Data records
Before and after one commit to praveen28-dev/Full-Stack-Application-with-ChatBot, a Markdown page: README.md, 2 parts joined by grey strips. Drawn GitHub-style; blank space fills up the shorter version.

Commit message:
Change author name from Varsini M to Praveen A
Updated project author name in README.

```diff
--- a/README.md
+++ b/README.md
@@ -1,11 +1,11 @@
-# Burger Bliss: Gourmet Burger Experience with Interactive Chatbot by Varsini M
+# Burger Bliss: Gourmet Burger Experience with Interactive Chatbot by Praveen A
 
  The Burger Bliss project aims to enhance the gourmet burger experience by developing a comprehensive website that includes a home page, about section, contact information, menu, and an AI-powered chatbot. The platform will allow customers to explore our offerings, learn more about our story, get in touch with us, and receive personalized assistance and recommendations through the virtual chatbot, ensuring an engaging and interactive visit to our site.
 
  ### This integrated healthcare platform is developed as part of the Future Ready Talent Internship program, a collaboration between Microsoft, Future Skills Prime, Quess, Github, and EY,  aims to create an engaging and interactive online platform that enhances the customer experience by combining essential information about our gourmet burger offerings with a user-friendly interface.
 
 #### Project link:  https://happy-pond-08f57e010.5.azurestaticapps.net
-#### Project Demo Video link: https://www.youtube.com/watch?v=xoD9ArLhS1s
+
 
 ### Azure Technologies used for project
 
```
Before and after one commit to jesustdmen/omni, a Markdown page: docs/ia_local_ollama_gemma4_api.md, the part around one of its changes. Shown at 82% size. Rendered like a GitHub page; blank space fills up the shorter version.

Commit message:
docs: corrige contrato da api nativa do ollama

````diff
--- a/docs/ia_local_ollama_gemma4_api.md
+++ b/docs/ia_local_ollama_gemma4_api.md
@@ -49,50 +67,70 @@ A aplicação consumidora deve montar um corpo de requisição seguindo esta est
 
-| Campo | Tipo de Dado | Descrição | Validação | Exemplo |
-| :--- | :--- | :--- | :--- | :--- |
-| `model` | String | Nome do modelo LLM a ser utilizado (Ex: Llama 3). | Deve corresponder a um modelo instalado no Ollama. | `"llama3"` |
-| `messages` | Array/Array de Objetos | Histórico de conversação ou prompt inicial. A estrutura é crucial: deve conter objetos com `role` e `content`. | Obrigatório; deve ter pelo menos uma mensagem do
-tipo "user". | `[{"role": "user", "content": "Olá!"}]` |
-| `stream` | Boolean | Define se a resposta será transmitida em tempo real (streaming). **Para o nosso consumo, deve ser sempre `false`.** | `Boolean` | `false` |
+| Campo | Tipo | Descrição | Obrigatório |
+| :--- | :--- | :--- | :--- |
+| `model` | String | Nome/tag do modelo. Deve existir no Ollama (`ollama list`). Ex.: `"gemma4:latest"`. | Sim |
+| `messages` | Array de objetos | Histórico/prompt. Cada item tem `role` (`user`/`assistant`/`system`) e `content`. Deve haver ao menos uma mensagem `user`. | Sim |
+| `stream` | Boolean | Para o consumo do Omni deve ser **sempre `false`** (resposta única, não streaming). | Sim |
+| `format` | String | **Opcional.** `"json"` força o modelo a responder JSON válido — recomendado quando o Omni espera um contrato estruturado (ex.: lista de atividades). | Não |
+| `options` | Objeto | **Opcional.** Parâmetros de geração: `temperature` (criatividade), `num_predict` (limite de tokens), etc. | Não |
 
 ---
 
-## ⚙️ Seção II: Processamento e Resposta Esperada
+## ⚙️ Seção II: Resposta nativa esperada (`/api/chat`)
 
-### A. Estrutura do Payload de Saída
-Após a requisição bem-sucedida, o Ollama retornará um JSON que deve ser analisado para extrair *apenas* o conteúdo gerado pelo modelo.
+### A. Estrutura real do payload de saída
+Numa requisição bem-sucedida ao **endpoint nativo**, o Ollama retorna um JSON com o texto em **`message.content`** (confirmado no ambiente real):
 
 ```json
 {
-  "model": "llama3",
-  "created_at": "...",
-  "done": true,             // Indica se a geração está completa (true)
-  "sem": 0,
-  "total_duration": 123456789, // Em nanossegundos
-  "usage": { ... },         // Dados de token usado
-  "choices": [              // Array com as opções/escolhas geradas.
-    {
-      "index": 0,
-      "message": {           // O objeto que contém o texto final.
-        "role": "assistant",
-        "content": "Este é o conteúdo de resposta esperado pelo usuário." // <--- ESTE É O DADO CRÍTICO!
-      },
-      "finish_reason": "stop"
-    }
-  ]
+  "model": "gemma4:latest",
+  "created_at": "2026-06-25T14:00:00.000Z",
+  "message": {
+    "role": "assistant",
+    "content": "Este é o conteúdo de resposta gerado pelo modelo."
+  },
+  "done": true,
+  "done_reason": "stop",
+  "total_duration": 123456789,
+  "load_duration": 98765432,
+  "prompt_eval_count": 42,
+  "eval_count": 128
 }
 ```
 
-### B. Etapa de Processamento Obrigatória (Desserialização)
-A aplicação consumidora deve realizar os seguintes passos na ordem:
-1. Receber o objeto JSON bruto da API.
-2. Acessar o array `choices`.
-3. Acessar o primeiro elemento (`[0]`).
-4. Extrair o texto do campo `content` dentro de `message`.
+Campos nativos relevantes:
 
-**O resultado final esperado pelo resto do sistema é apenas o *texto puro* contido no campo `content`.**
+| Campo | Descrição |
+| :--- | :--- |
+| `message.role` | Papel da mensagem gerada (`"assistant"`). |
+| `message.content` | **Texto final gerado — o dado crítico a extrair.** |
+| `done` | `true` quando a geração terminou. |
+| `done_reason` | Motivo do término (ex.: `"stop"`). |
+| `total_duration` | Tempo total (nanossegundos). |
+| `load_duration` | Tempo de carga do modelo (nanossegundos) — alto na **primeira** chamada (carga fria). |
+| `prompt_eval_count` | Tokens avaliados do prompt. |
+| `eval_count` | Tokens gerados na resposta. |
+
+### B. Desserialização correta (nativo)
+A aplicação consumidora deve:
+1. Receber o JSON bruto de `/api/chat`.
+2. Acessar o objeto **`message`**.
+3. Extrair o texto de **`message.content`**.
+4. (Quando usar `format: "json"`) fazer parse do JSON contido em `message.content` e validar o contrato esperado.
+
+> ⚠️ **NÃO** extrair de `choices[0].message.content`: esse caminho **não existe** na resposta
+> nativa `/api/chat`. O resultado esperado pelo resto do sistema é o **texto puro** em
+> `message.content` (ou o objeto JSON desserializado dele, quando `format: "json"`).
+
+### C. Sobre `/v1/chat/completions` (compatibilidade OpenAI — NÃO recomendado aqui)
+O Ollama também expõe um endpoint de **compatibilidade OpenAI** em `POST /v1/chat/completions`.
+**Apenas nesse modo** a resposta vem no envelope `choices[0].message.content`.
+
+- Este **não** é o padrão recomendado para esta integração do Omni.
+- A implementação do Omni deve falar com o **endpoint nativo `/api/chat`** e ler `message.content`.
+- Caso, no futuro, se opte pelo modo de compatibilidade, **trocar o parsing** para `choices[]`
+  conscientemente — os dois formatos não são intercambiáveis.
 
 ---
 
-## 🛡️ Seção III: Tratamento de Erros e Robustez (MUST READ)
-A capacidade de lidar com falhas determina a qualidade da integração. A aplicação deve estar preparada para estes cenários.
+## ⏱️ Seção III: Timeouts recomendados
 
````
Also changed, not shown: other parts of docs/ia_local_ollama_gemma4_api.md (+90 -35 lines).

- _HOW TO COMPLETE THIS TASK_:
Wherever a line of the data above contains "true", copy that line.

- _RESULT FOR THIS EXERCISE_:
-  "done": true,             // Indica se a geração está completa (true)
+  "done": true,
+| `done` | `true` quando a geração terminou. |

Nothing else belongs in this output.